Winter Riding Gear
I'm looking for some suggestions on riding gear for winter days on the trails.
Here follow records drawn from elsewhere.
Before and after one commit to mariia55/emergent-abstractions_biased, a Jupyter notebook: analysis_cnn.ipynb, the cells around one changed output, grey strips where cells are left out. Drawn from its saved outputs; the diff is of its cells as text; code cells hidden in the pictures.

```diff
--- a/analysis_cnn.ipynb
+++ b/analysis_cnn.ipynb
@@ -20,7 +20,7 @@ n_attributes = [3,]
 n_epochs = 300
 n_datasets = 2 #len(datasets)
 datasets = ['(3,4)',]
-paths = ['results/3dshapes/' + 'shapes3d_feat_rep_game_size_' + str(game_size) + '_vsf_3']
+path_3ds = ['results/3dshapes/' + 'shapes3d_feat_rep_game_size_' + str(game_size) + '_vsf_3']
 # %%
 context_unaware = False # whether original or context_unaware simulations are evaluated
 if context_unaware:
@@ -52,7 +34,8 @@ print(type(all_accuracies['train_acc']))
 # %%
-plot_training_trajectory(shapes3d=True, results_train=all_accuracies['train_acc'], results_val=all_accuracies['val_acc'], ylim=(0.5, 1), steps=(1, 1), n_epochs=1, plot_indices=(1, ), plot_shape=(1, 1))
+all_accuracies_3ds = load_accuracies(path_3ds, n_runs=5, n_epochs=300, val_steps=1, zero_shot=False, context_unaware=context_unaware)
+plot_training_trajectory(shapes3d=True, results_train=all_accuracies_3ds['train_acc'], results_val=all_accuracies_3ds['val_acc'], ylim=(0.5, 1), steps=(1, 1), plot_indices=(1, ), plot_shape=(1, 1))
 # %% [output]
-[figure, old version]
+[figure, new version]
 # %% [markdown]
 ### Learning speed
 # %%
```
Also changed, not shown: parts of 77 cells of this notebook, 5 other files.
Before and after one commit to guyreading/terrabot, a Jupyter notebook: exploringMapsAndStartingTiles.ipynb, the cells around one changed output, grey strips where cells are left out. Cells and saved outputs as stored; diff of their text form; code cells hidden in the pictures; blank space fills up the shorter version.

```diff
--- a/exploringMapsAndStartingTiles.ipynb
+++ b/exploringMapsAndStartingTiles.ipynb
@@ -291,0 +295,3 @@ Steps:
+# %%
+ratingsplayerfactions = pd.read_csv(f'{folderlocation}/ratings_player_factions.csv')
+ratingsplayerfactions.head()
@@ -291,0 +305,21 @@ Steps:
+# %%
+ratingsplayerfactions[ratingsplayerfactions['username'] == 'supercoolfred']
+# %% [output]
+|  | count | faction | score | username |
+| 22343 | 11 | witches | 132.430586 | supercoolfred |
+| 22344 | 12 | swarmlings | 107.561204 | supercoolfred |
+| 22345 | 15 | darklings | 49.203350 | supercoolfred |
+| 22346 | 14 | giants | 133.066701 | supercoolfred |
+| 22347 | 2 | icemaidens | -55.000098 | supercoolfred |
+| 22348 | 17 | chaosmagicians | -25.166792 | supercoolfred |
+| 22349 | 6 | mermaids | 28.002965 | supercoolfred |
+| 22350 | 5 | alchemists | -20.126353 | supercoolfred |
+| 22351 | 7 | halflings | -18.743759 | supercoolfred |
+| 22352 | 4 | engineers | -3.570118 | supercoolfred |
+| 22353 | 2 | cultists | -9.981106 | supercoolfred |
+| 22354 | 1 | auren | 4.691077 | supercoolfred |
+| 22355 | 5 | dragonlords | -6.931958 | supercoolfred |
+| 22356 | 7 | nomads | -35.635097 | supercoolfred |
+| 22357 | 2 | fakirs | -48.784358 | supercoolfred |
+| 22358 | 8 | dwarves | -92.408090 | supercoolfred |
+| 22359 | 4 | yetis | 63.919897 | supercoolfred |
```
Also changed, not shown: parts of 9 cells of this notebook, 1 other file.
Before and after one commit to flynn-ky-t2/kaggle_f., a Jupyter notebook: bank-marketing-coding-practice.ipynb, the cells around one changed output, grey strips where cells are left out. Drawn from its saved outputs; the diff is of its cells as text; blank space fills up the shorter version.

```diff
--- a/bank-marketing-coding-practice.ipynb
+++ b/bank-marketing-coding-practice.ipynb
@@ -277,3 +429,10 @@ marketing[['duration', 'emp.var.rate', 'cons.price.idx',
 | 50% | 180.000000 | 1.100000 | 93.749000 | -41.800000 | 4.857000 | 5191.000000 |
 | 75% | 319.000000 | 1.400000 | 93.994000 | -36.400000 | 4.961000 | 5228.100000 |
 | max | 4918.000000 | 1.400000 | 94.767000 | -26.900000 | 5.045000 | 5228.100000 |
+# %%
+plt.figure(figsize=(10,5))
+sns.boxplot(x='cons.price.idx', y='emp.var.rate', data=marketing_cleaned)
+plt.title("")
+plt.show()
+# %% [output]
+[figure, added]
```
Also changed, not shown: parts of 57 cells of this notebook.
The end of the warm days isn't far off but I'm not prepared to accept the idea of putting the bike away for 3-6 months.
Any bike equipment for winter would be good too
best winter riding gear is...
a fat bike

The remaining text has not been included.